Pinellas school board attorney Jim Robinson sent an email to board members last night, saying "the active approach the Foundation is taking in the collective bargaining process is problematic." Meanwhile, board member Janet Clark told The Gradebook today that the foundation is crossing the line when it sends a business consultant to offer bargaining advice to top administration officials and board members.
"They shouldn't be involved at all," said Clark, who has clashed with the foundation in the past. "I just don't think that they're going in the same direction that the board feels education should be going. I think they want to be a mini Gates Foundation. I think they want to be the Pinellas Gates Foundation."

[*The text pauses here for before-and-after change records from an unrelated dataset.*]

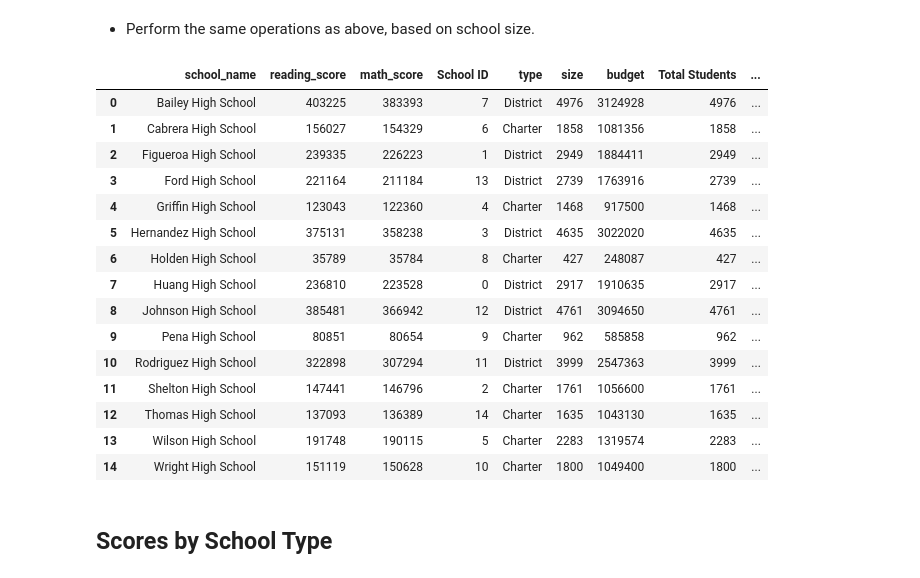
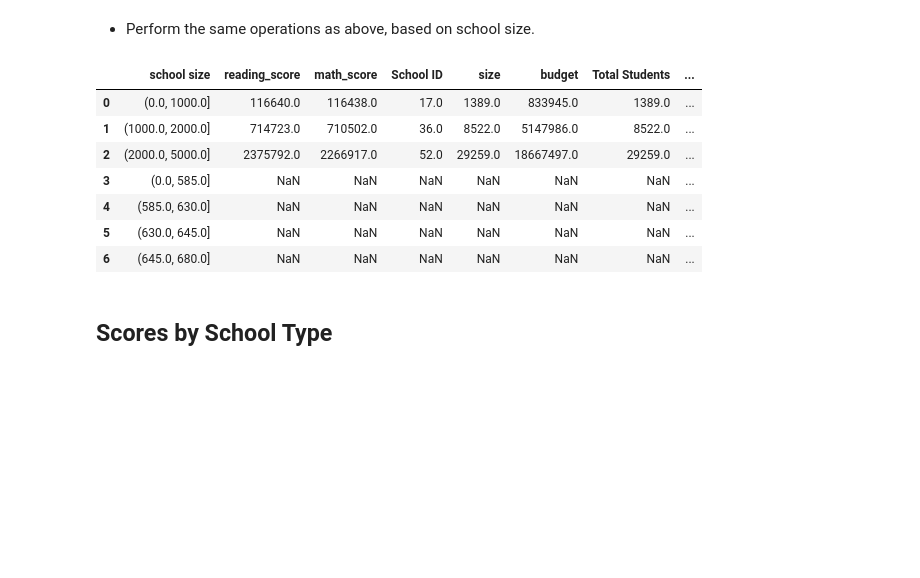
Before and after one commit to Marcus-W-Garnham/pandas-challenge, a Jupyter notebook: PyCitySchools/PyCitySchools_starter.ipynb, the cells around one changed output. Saved outputs shown, nothing was run; the diff lists cells and outputs as text; code cells hidden in the pictures; blank space fills up the shorter version.

```diff
--- a/PyCitySchools/PyCitySchools_starter.ipynb
+++ b/PyCitySchools/PyCitySchools_starter.ipynb
@@ -377,27 +384,27 @@ school_summary_Final
 ## Scores by School Size
 # %% [markdown]
 * Perform the same operations as above, based on school size.
-# %%
-school_summary_complete['school size'] = pd.cut(school_summary_complete['size'],
-                                                               [0, 1000, 2000, 5000])
-school_summary_complete
-# %% [output]
-|  | school_name | reading_score | math_score | School ID | type | size | budget | Total Students | ... |
-| 0 | Bailey High School | 403225 | 383393 | 7 | District | 4976 | 3124928 | 4976 | ... |
-| 1 | Cabrera High School | 156027 | 154329 | 6 | Charter | 1858 | 1081356 | 1858 | ... |
-| 2 | Figueroa High School | 239335 | 226223 | 1 | District | 2949 | 1884411 | 2949 | ... |
-| 3 | Ford High School | 221164 | 211184 | 13 | District | 2739 | 1763916 | 2739 | ... |
-| 4 | Griffin High School | 123043 | 122360 | 4 | Charter | 1468 | 917500 | 1468 | ... |
-| 5 | Hernandez High School | 375131 | 358238 | 3 | District | 4635 | 3022020 | 4635 | ... |
-| 6 | Holden High School | 35789 | 35784 | 8 | Charter | 427 | 248087 | 427 | ... |
-| 7 | Huang High School | 236810 | 223528 | 0 | District | 2917 | 1910635 | 2917 | ... |
-| 8 | Johnson High School | 385481 | 366942 | 12 | District | 4761 | 3094650 | 4761 | ... |
-| 9 | Pena High School | 80851 | 80654 | 9 | Charter | 962 | 585858 | 962 | ... |
-| 10 | Rodriguez High School | 322898 | 307294 | 11 | District | 3999 | 2547363 | 3999 | ... |
-| 11 | Shelton High School | 147441 | 146796 | 2 | Charter | 1761 | 1056600 | 1761 | ... |
-| 12 | Thomas High School | 137093 | 136389 | 14 | Charter | 1635 | 1043130 | 1635 | ... |
-| 13 | Wilson High School | 191748 | 190115 | 5 | Charter | 2283 | 1319574 | 2283 | ... |
-| 14 | Wright High School | 151119 | 150628 | 10 | Charter | 1800 | 1049400 | 1800 | ... |
+# %%
+school_summary_complete['school size'] = pd.cut(school_summary_complete['size'], [0, 1000, 2000, 5000])
+
+School_size_Total = school_summary_complete['school size'].value_counts()
+School_size_Total_Fin = pd.DataFrame({"Number": School_Size_Total})
+School_size_Total_Fin = School_size_Total_Fin.rename_axis('school size').reset_index()
+
+Sum_size = school_summary_complete.groupby('school size').sum()
+Sum_size = Sum_size.rename_axis('school size').reset_index()
+
+School_size = pd.merge(Sum_size, School_size_Total_Fin, how="outer", on=["school size"])
+School_size
+# %% [output]
+|  | school size | reading_score | math_score | School ID | size | budget | Total Students | ... |
+| 0 | (0.0, 1000.0] | 116640.0 | 116438.0 | 17.0 | 1389.0 | 833945.0 | 1389.0 | ... |
+| 1 | (1000.0, 2000.0] | 714723.0 | 710502.0 | 36.0 | 8522.0 | 5147986.0 | 8522.0 | ... |
+| 2 | (2000.0, 5000.0] | 2375792.0 | 2266917.0 | 52.0 | 29259.0 | 18667497.0 | 29259.0 | ... |
+| 3 | (0.0, 585.0] | NaN | NaN | NaN | NaN | NaN | NaN | ... |
+| 4 | (585.0, 630.0] | NaN | NaN | NaN | NaN | NaN | NaN | ... |
+| 5 | (630.0, 645.0] | NaN | NaN | NaN | NaN | NaN | NaN | ... |
+| 6 | (645.0, 680.0] | NaN | NaN | NaN | NaN | NaN | NaN | ... |
 # %% [markdown]
 ## Scores by School Type
 # %% [markdown]
```
Also changed, not shown: parts of 2 cells of this notebook.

The blowback comes after two recent events - a May 13 retreat for the foundation board of directors and a Monday meeting between top foundation officials and the St. Petersburg Times editorial board. At the former, foundation members crafted recommendations on a suite of issues, including a critique of the contract between the district and the teachers union, which is set to be revised. At the latter, foundation chairman Craig Sher said the foundation has sent a consultant/expert to meet with Superintendent Julie Janssen and board members and "help advise the district in contract negotiations." He also cited what he saw as flaws in the contract and suggested the district has not been as effective as the union in negotiating a contract in its favor.
Robinson cited The Gradebook post on Sher's comments in his email to board members.
"When I spoke with Foundation representatives concerning how they intended to assist you in collective bargaining, they said they would work in the background as a source of expertise in advising on revisions to the contract language," Robinson wrote. "What occurred at the retreat was something quite different, as was the presentation just made to the Times editorial board."
"Based upon the Foundation retreat and the report of the conversation with the editorial board, the original role the Foundation was to play has expanded greatly," he also wrote. "I do not know that this is your desire or intent. I recommend you define the role of the Foundation in this process."
Click on the link below to see Robinson's comments in full.
Robinson also sent a second email to board members, responding to Sher's comment about the district's negotiating prowess.
"The Foundation lacks the knowledge and expertise in public sector bargaining to judge whether the District's representatives are as professional or as good as those of the Association," he wrote in the second email. "I am confident the Board is well-represented at the bargaining table by either Mr. Swartzel or Dr. Ciranna, both of whom are most competent, most professional, and very good at what they do."
Clark said she received emails from the consultant but did not meet with him.
"They want us to treat our employees the way they treat their employees," she said of the foundation. "We're partners with our employees. We have a common goal. And I don't think they understand that."
Asked about the foundation's motivation, Clark said agenda is only part of it.
"It's ego," she said. "It's all ego."
The Gradebook wanted to get the union's take on the foundation's words and actions. But Marshall Ogletree, executive director of the Pinellas Classroom Teachers Association, deferred questions to president Kim Black, who could not be reached for comment.